I suffer from some chronic pain issues, which occasionally make it impossible or very uncomfortable for me to get down and play with my son, who is just over 2 years old.
My wife has also had some issues, recently. She sprained her foot during her last trimester, and just delivered our second son and has quite a few tender spots.
The solution we use with my son is to simply tell him that we hurt. Right now, the language we use is, "I can't play right now, because I have an owie. My neck is owie, and my back is owie." I have told him that, verbatim, several times before. He understood very well the first time I told him this. He does act disappointed, but he knows it's not because I have a problem with him. I think on a few occasions I even made that explicit, and said, "Papa wants to play, but I can't because of my owies."
To make it easier on him, I try to do other things with him, such as reading a book while sharing a seat. Other times I try to suggest more playful activities that I know I can physically handle--that is, ones that let me sit somewhere comfortably and interact with him. Some activities like this are Play-Doh or drawing. Often, it's enough that I'm there with him, that I don't actually have to do all that much.
To sum up, my solution is really two parts:

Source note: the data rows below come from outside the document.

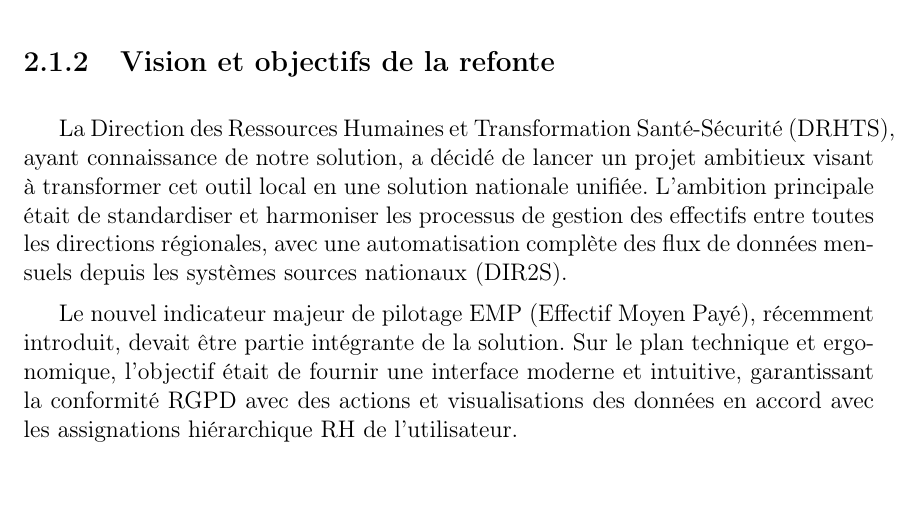
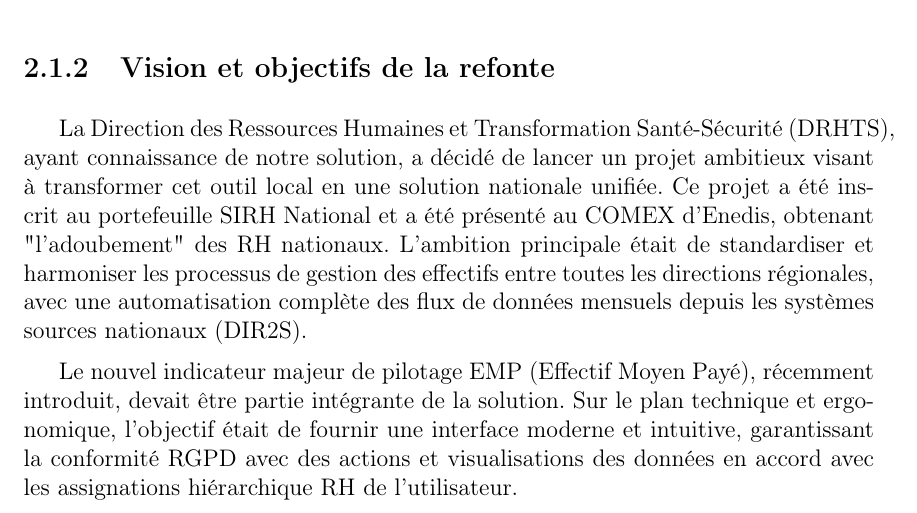
Before and after one commit to Nianoute/bloc4-rncp, a LaTeX document (src/main.tex, which reads src/chapters/synthese.tex): part of page 8 of 24, cut so that both start at the same text, the shorter picture padded with empty space. Compiled offline with pdfLaTeX.

Commit message:
Ajout de détails sur le projet de transformation de l'outil local en solution nationale unifiée, incluant son inscription au portefeuille SIRH National et l'approbation par le COMEX d'Enedis.

```diff
--- a/src/chapters/synthese.tex
+++ b/src/chapters/synthese.tex
@@ -6,7 +6,7 @@
 L'absence d'une solution standardisée entre les différentes DR d'Enedis entraînait des disparités importantes dans le suivi et le pilotage des objectifs, complexifiant la consolidation des données au niveau national.
 
 \subsection{Vision et objectifs de la refonte}
-La Direction des Ressources Humaines et Transformation Santé-Sécurité (DRHTS), ayant connaissance de notre solution, a décidé de lancer un projet ambitieux visant à transformer cet outil local en une solution nationale unifiée. L'ambition principale était de standardiser et harmoniser les processus de gestion des effectifs entre toutes les directions régionales, avec une automatisation complète des flux de données mensuels depuis les systèmes sources nationaux (DIR2S).
+La Direction des Ressources Humaines et Transformation Santé-Sécurité (DRHTS), ayant connaissance de notre solution, a décidé de lancer un projet ambitieux visant à transformer cet outil local en une solution nationale unifiée. Ce projet a été inscrit au portefeuille SIRH National et a été présenté au COMEX d'Enedis, obtenant "l'adoubement" des RH nationaux. L'ambition principale était de standardiser et harmoniser les processus de gestion des effectifs entre toutes les directions régionales, avec une automatisation complète des flux de données mensuels depuis les systèmes sources nationaux (DIR2S).
 
 Le nouvel indicateur majeur de pilotage EMP (Effectif Moyen Payé), récemment introduit, devait être partie intégrante de la solution. Sur le plan technique et ergonomique, l'objectif était de fournir une interface moderne et intuitive, garantissant la conformité RGPD avec des actions et visualisations des données en accord avec les assignations hiérarchique RH de l'utilisateur.
 
```
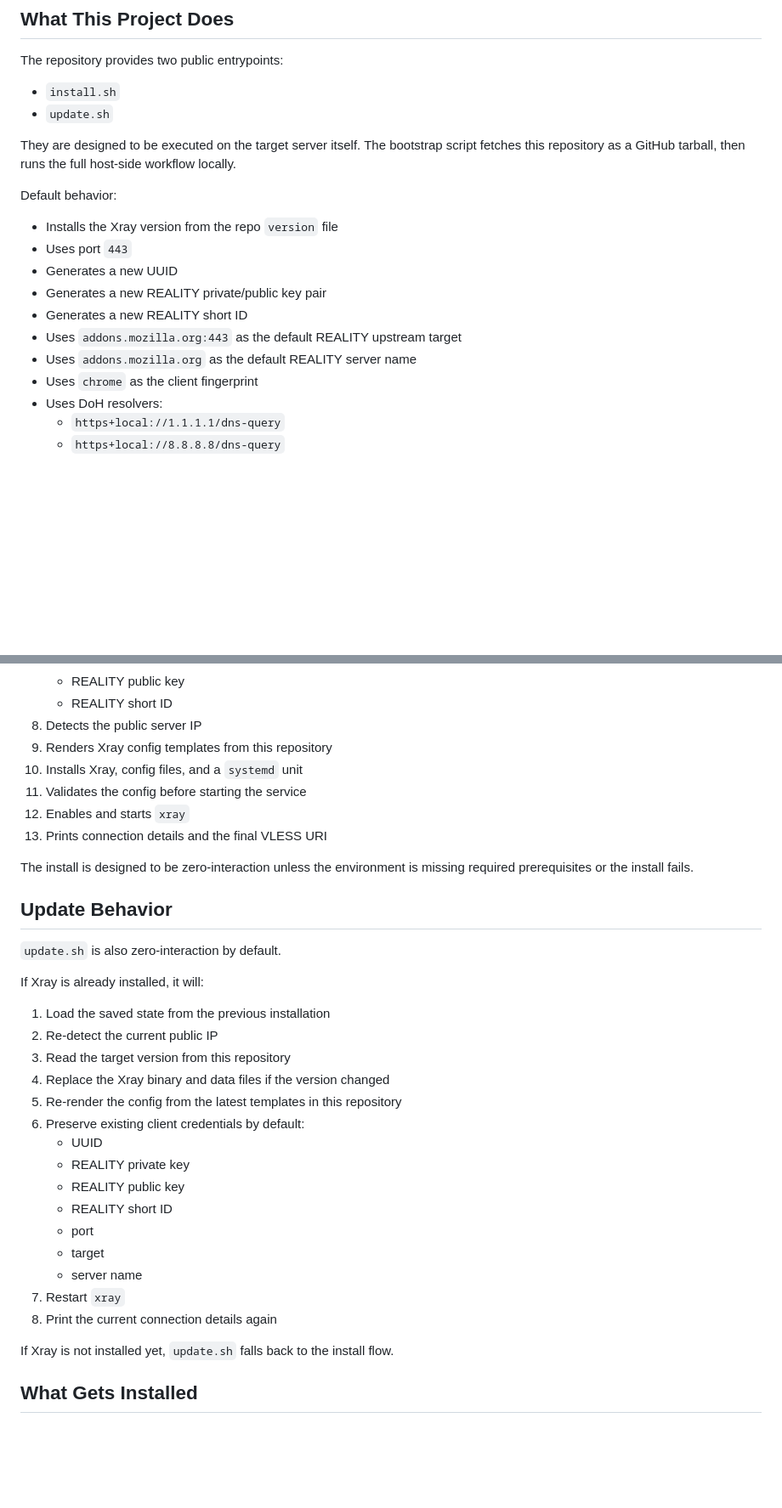
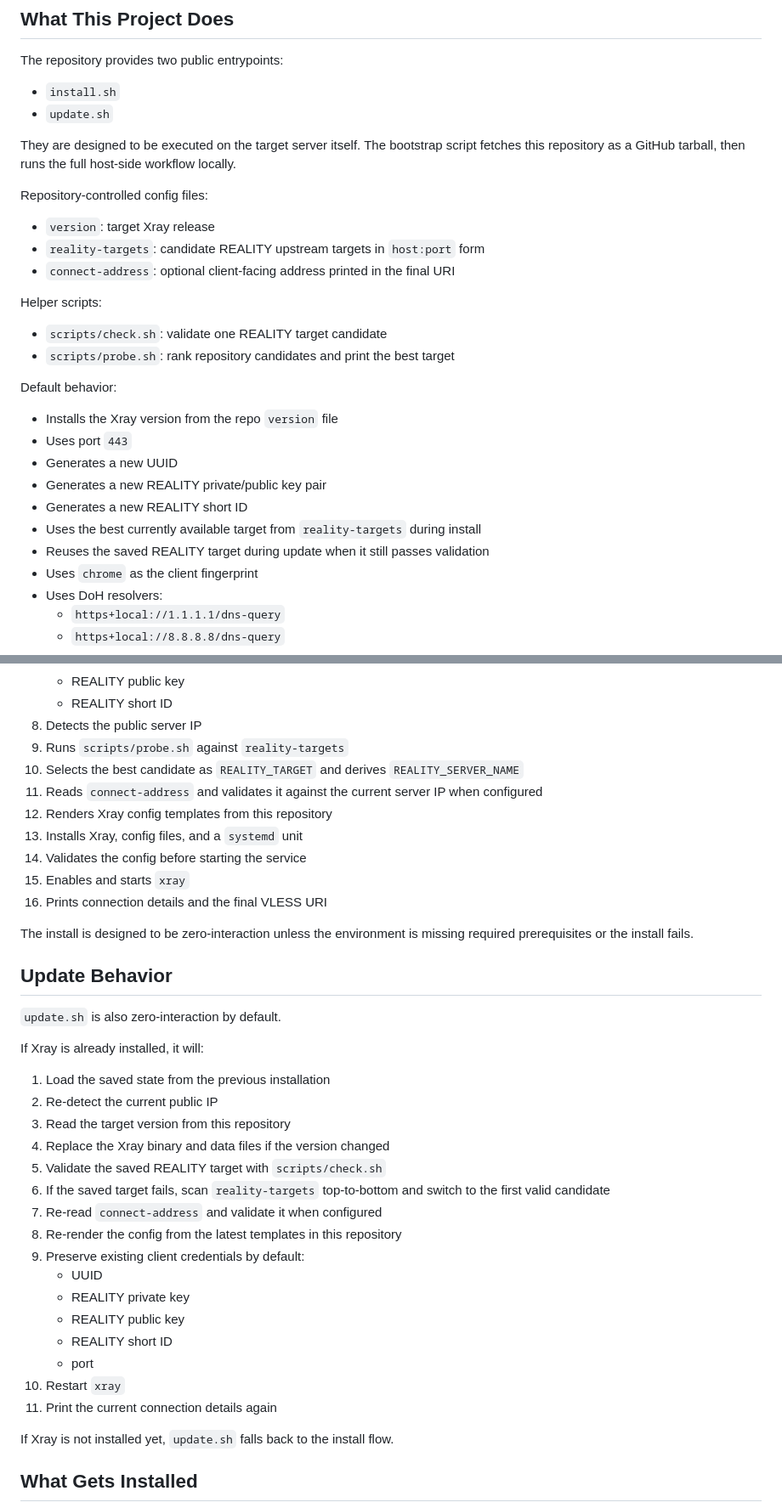
Before and after one commit to ethanzhrepo/tunnel-1click, a Markdown page: README.md, 2 parts joined by grey strips. Shown at 85% size. Drawn GitHub-style; blank space fills up the shorter version.

```diff
--- a/README.md
+++ b/README.md
@@ -20,6 +20,17 @@ The repository provides two public entrypoints:
 
 They are designed to be executed on the target server itself. The bootstrap script fetches this repository as a GitHub tarball, then runs the full host-side workflow locally.
 
+Repository-controlled config files:
+
+- `version`: target Xray release
+- `reality-targets`: candidate REALITY upstream targets in `host:port` form
+- `connect-address`: optional client-facing address printed in the final URI
+
+Helper scripts:
+
+- `scripts/check.sh`: validate one REALITY target candidate
+- `scripts/probe.sh`: rank repository candidates and print the best target
+
 Default behavior:
 
 - Installs the Xray version from the repo `version` file
@@ -27,8 +38,8 @@ Default behavior:
 - Generates a new UUID
 - Generates a new REALITY private/public key pair
 - Generates a new REALITY short ID
-- Uses `addons.mozilla.org:443` as the default REALITY upstream target
-- Uses `addons.mozilla.org` as the default REALITY server name
+- Uses the best currently available target from `reality-targets` during install
+- Reuses the saved REALITY target during update when it still passes validation
 - Uses `chrome` as the client fingerprint
 - Uses DoH resolvers:
   - `https+local://1.1.1.1/dns-query`
@@ -98,11 +109,14 @@ curl -fsSL https://raw.githubusercontent.com/ethanzhrepo/tunnel-1click/main/inst
    - REALITY public key
    - REALITY short ID
 8. Detects the public server IP
-9. Renders Xray config templates from this repository
-10. Installs Xray, config files, and a `systemd` unit
-11. Validates the config before starting the service
-12. Enables and starts `xray`
-13. Prints connection details and the final VLESS URI
+9. Runs `scripts/probe.sh` against `reality-targets`
+10. Selects the best candidate as `REALITY_TARGET` and derives `REALITY_SERVER_NAME`
+11. Reads `connect-address` and validates it against the current server IP when configured
+12. Renders Xray config templates from this repository
+13. Installs Xray, config files, and a `systemd` unit
+14. Validates the config before starting the service
+15. Enables and starts `xray`
+16. Prints connection details and the final VLESS URI
 
 The install is designed to be zero-interaction unless the environment is missing required prerequisites or the install fails.
 
@@ -116,17 +130,18 @@ If Xray is already installed, it will:
 2. Re-detect the current public IP
 3. Read the target version from this repository
 4. Replace the Xray binary and data files if the version changed
-5. Re-render the config from the latest templates in this repository
-6. Preserve existing client credentials by default:
+5. Validate the saved REALITY target with `scripts/check.sh`
+6. If the saved target fails, scan `reality-targets` top-to-bottom and switch to the first valid candidate
+7. Re-read `connect-address` and validate it when configured
+8. Re-render the config from the latest templates in this repository
+9. Preserve existing client credentials by default:
    - UUID
    - REALITY private key
    - REALITY public key
    - REALITY short ID
    - port
-   - target
-   - server name
-7. Restart `xray`
-8. Print the current connection details again
+10. Restart `xray`
+11. Print the current connection details again
 
 If Xray is not installed yet, `update.sh` falls back to the install flow.
 
```
Also changed, not shown: other parts of README.md (+66 -4 lines).
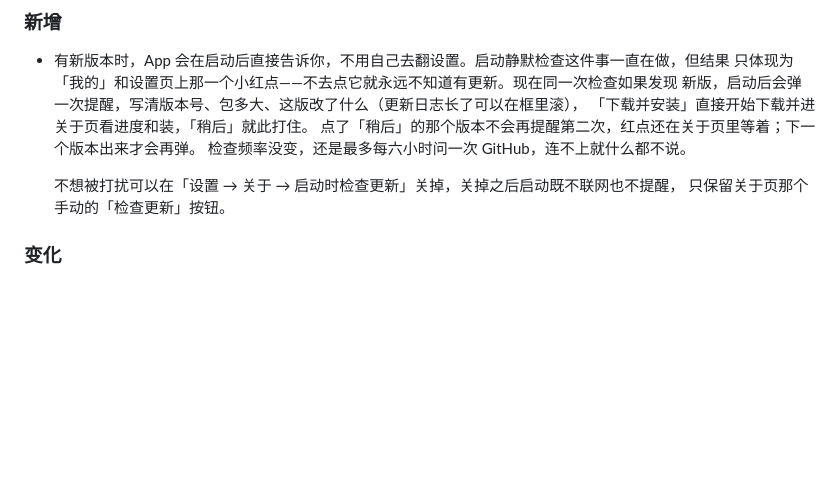
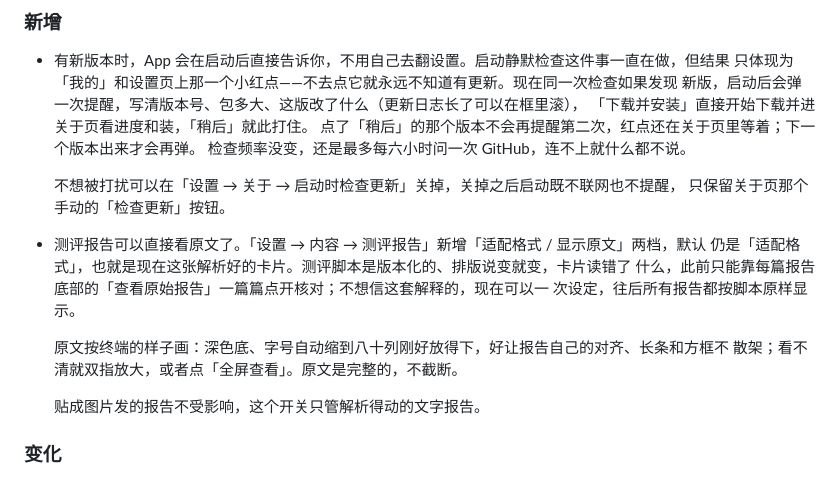
Before and after one commit to 5151561/nodyssey, a Markdown page: CHANGELOG.md, the part around the change. GitHub-like rendering; blank space fills up the shorter version.

Commit message:
给「显示原文」补一条更新记录

```diff
--- a/CHANGELOG.md
+++ b/CHANGELOG.md
@@ -15,6 +15,16 @@
 
   不想被打扰可以在「设置 → 关于 → 启动时检查更新」关掉，关掉之后启动既不联网也不提醒，
   只保留关于页那个手动的「检查更新」按钮。
+
+- 测评报告可以直接看原文了。「设置 → 内容 → 测评报告」新增「适配格式 / 显示原文」两档，默认
+  仍是「适配格式」，也就是现在这张解析好的卡片。测评脚本是版本化的、排版说变就变，卡片读错了
+  什么，此前只能靠每篇报告底部的「查看原始报告」一篇篇点开核对；不想信这套解释的，现在可以一
+  次设定，往后所有报告都按脚本原样显示。
+
+  原文按终端的样子画：深色底、字号自动缩到八十列刚好放得下，好让报告自己的对齐、长条和方框不
+  散架；看不清就双指放大，或者点「全屏查看」。原文是完整的，不截断。
+
+  贴成图片发的报告不受影响，这个开关只管解析得动的文字报告。
 
 ### 变化
 
```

- Just be frank with your son, using language that's at his level. Your 3-year-old may understand more complex phrasing than just saying you having an "owie" on your back.
- Suggest other activities for him to engage in, preferably those where you have some involvement.
I think this will help with other possible reasons for not being able to play with him. For instance, my son quickly adapted to, "Mama can't play right now, she's feeding the baby." He understands that sometimes we're not available.